Pancreatic acinar metaplasia, abbreviated PAM, is a common incidental histopathologic finding present in approximately 20-25% of patients undergoing an esophagogastroduodenoscopy.[1][2]

Significance[edit]

Studies are mixed on whether it is associated with pathology and symptoms.[2] There is some epidemiological evidence to suggest is associated with gastroesophageal reflux and Helicobacter gastritis.[1]

There is no evidence to suggest it is pre-neoplastic, like Barrett's esophagus.

Etiology[edit]

A slight increased incidence with age suggests, it is an acquired lesion,[1] as may be seen in a true metaplasia.

Histopathology[edit]

The histopathologic features of pancreatic acinar metaplasia are: (1) the presence of cell clusters that resembles a many-lobed "berry" (an acinus), with (2) cells that are histomorphologically identical to the glands of the exocrine pancreas.

See also[edit]

References[edit]

  1. ^ a b c Johansson J, Håkansson HO, Mellblom L, et al. (March 2010). "Pancreatic acinar metaplasia in the distal oesophagus and the gastric cardia: prevalence, predictors and relation to GORD". J. Gastroenterol. 45 (3): 291–9. doi:10.1007/s00535-009-0161-4. PMID 20012917. 
  2. ^ a b Wang HH, Zeroogian JM, Spechler SJ, Goyal RK, Antonioli DA (December 1996). "Prevalence and significance of pancreatic acinar metaplasia at the gastroesophageal junction". Am. J. Surg.

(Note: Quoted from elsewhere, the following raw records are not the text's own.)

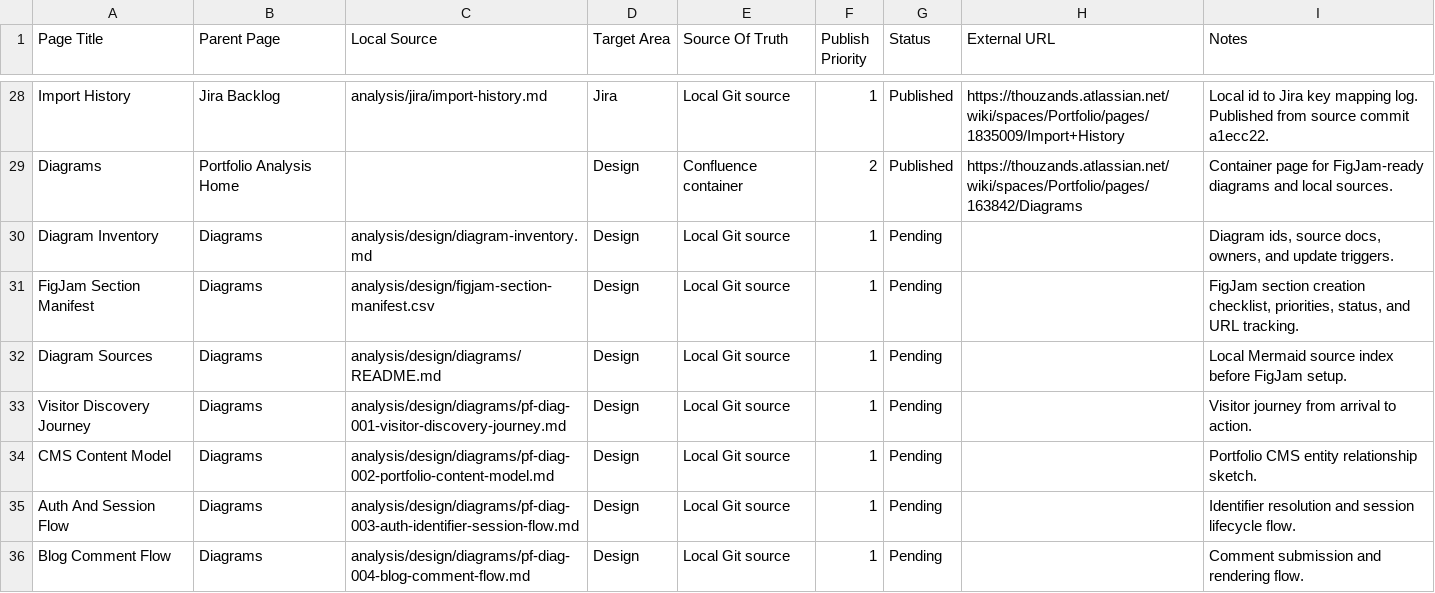
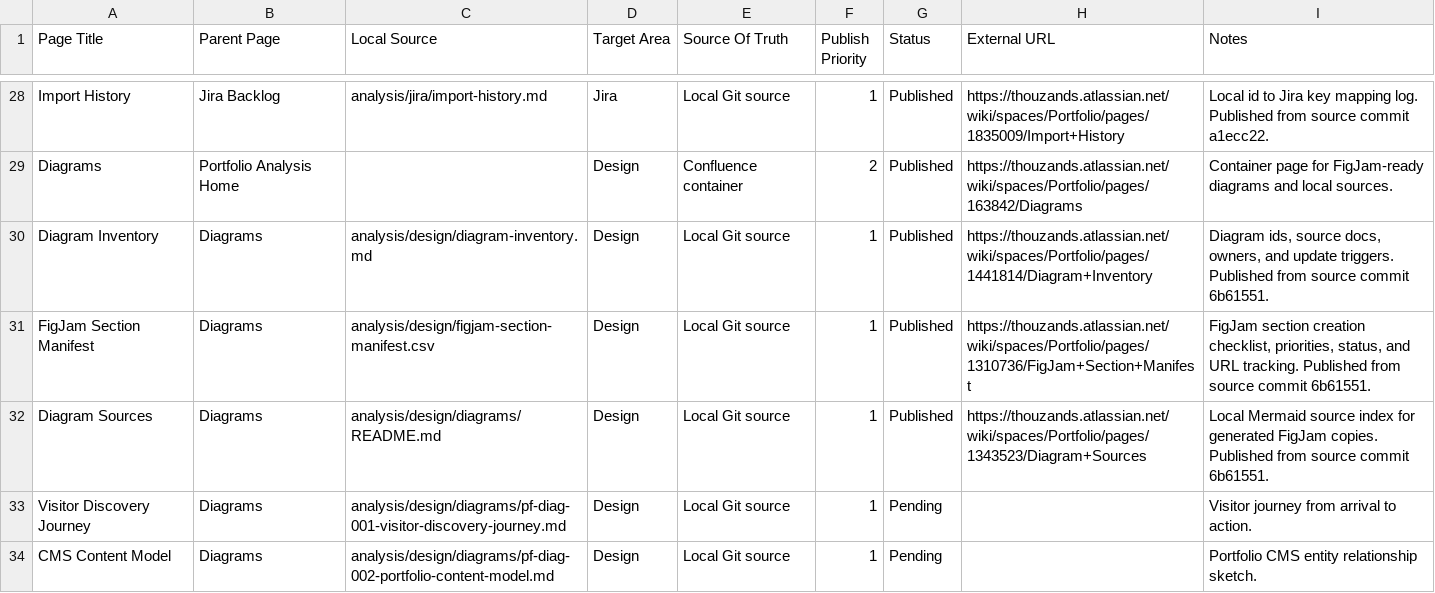
Before and after one commit to TheThouZands/portfolio, a CSV file: analysis/confluence/page-manifest.csv, drawn as a sheet; only a part is shown, gaps mark what is left out; the shorter side is filled out with more unchanged rows.

Commit message:
docs(confluence): publish design overview pages [KAN-41]

```diff
--- a/analysis/confluence/page-manifest.csv
+++ b/analysis/confluence/page-manifest.csv
@@ -29,5 +29,5 @@ Page Title,Parent Page,Local Source,Target Area,Source Of Truth,Publish Priority
 "Diagrams","Portfolio Analysis Home","","Design","Confluence container","2","Published","https://thouzands.atlassian.net/wiki/spaces/Portfolio/pages/163842/Diagrams","Container page for FigJam-ready diagrams and local sources."
-"Diagram Inventory","Diagrams","analysis/design/diagram-inventory.md","Design","Local Git source","1","Pending","","Diagram ids, source docs, owners, and update triggers."
-"FigJam Section Manifest","Diagrams","analysis/design/figjam-section-manifest.csv","Design","Local Git source","1","Pending","","FigJam section creation checklist, priorities, status, and URL tracking."
-"Diagram Sources","Diagrams","analysis/design/diagrams/README.md","Design","Local Git source","1","Pending","","Local Mermaid source index before FigJam setup."
+"Diagram Inventory","Diagrams","analysis/design/diagram-inventory.md","Design","Local Git source","1","Published","https://thouzands.atlassian.net/wiki/spaces/Portfolio/pages/1441814/Diagram+Inventory","Diagram ids, source docs, owners, and update triggers. Published from source commit 6b61551."
+"FigJam Section Manifest","Diagrams","analysis/design/figjam-section-manifest.csv","Design","Local Git source","1","Published","https://thouzands.atlassian.net/wiki/spaces/Portfolio/pages/1310736/FigJam+Section+Manifest","FigJam section creation checklist, priorities, status, and URL tracking. Published from source commit 6b61551."
+"Diagram Sources","Diagrams","analysis/design/diagrams/README.md","Design","Local Git source","1","Published","https://thouzands.atlassian.net/wiki/spaces/Portfolio/pages/1343523/Diagram+Sources","Local Mermaid source index for generated FigJam copies. Published from source commit 6b61551."
 "Visitor Discovery Journey","Diagrams","analysis/design/diagrams/pf-diag-001-visitor-discovery-journey.md","Design","Local Git source","1","Pending","","Visitor journey from arrival to action."
```
Also changed, not shown: 3 other files.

Pathol. 20 (12): 1507–10. doi:10.1097/00000478-199612000-00010. PMID 8944044.